Heyday, a beauty startup that offers affordable facials outside of the spa setting, is launching an updated website later this summer that will use its wealth of consumer data to bring its in-store experience online.  

The company, which gives 30-, 50- and 75-minute facials for $65, $95 and $140, respectively, undercuts the high price typically ascribed to facials at premium spas. Since launching in 2015, Heyday has collected customer data from the 150,000 facials that have been done in its five brick-and-mortar locations (a sixth is opening in Los Angeles mid-July). That data has helped shape a personalized experience in stores by creating a historical profile of every client’s skin quality, concerns and product usage, and now, it’s tapping into that data to beef-up the consumer’s e-commerce journey.

When clients first visit Heyday, they fill out a survey detailing their skin type and experience with facials, which is followed by a conversation with an aesthetician. The aesthetician then devises a customized facial around the customer’s skin needs and, following the appointment, sends an email detailing what was discussed, recommended products, and suggestions for how to care for the skin for the next 30 days and what type of facial to receive next. As customers continue to return to Heyday, more information about their skin is collected during the various times of the year and after certain events (like a sunburn), which allows Heyday to become more sophisticated in tailoring its experiences.

“When you extract the facial out of the spa, it allows you to reframe the conversation around health and wellness, and change the way people engage with it,” co-founder Adam Ross said.

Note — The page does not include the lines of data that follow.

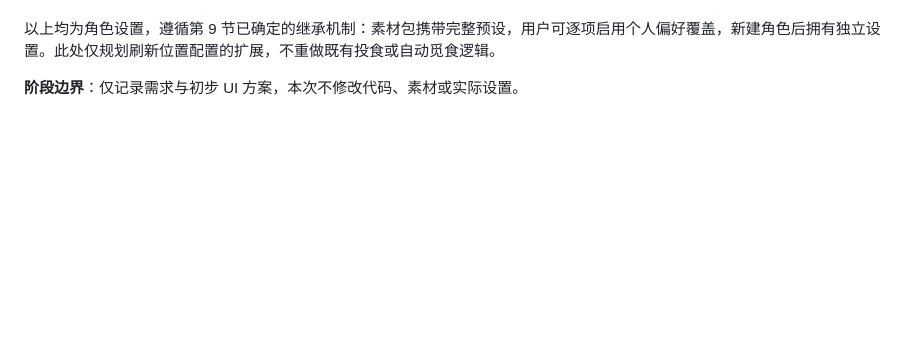
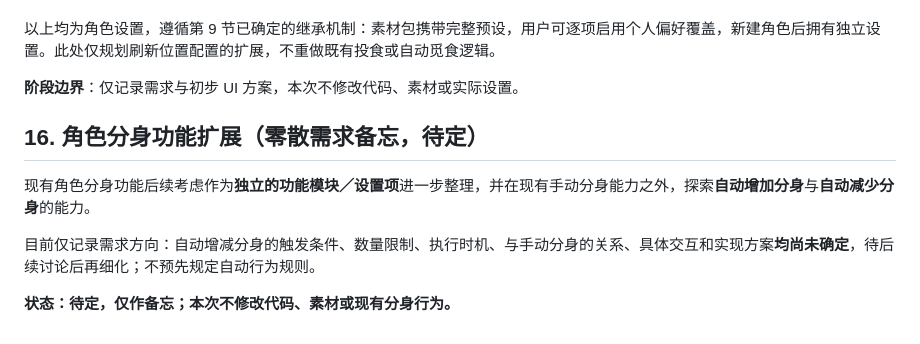
Before and after one commit to cx229/CakePet_Android, a Markdown page: plan.md, the part around the change. Rendered like a GitHub page; blank space fills up the shorter version.

Commit message:
docs: note tentative automatic clone increase and decrease

```diff
--- a/plan.md
+++ b/plan.md
@@ -388,3 +388,12 @@ CakePet 现有设置项之间存在父子依赖关系，但界面未充分表达
 以上均为角色设置，遵循第 9 节已确定的继承机制：素材包携带完整预设，用户可逐项启用个人偏好覆盖，新建角色后拥有独立设置。此处仅规划刷新位置配置的扩展，不重做既有投食或自动觅食逻辑。
 
 **阶段边界**：仅记录需求与初步 UI 方案，本次不修改代码、素材或实际设置。
+
+
+## 16. 角色分身功能扩展（零散需求备忘，待定）
+
+现有角色分身功能后续考虑作为**独立的功能模块／设置项**进一步整理，并在现有手动分身能力之外，探索**自动增加分身**与**自动减少分身**的能力。
+
+目前仅记录需求方向：自动增减分身的触发条件、数量限制、执行时机、与手动分身的关系、具体交互和实现方案**均尚未确定**，待后续讨论后再细化；不预先规定自动行为规则。
+
+**状态：待定，仅作备忘；本次不修改代码、素材或现有分身行为。**
```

The untethering of the spa and salon experience to focus on one particular service is a larger underlying trend at play as more consumers seek an experience for their time and money. Heyday is part of a slew of competitors and peers offering on-demand services that break down the traditional spa or salon dynamic, like Drybar, which separated the blowout from the larger salon experience. Alchemy 43 aims to unbundle Botox injectables and fillers from the doctor’s office, while The Ritualist serves as a kind of Uber-for-facials by bringing them to the convenience of your home. Larger industry players have taken notice, with Unilever Ventures and U.K.-based retailer Debenhams investing in on-demand beauty platform Blow in 2017, for example.

And as the experiential and customized beauty space sees more players, Heyday is looking to distinguish itself by deepening engagement with clients through its online and e-commerce experience.

The updated website will be able to take the same information from the brick-and-mortar stores and provide customers with a personalized digital experience based on their past skin concerns, product recommendations, seasonal changes, environmental factors and skin reactions to certain life events like stress. Specifically, the backend of the website will provide a more seamless experience between e-commerce, facial bookings and its skin-care database, co-founder Michael Pollak said. For example, customers currently receive an email following their appointment, and if they desire to shop on the Heyday website, a new tab will open up for the separate storefront; with the update, they will be able to login to Heyday, track their skin history and see product recommendations, as well as message Heyday team members if they are unable to access a physical location.

“We have a comprehensive database, so when a customer comes in to visit, every facial and product [used] is digitized, and it’s used behind the scenes to better customize an experience,” Ross said, adding that it provides the business a “high degree of sophistication” that other spas do not offer.

While the new site will close the loop on the service and recommendation experience by selling featured products, Heyday is not offering its own private-label products. Instead, it sells from brands like Herbivore Botanicals and Naturopathica. Ross and his team believe venturing into private-label would undermine its personalized and customized services, since different products from a variety of brands and price points can address more skin issues than one singular brand. Additionally, Heyday could lose the trust of customers if they feel there is a bait-and-switch, where the facial experience feels more like a funnel to just sell them on private-label products.

That is why the e-commerce push is meant to improve the brick-and-mortar experience for Heyday, not undermine it. Currently, Heyday sees 40 percent of clients visiting once a month, and 60 percent of new clients as referrals from existing ones, Ross said. This kind of customer loyalty and trust can be leveraged to enrich the online experience, he said, but that the business needs to be “careful and methodical” about how it approaches this.

“E-commerce is a minimal part of the business, and we deliberately haven’t focused on it because the first couple of [years] were about creating an in-store brand. There’s time for e-commerce,” he said.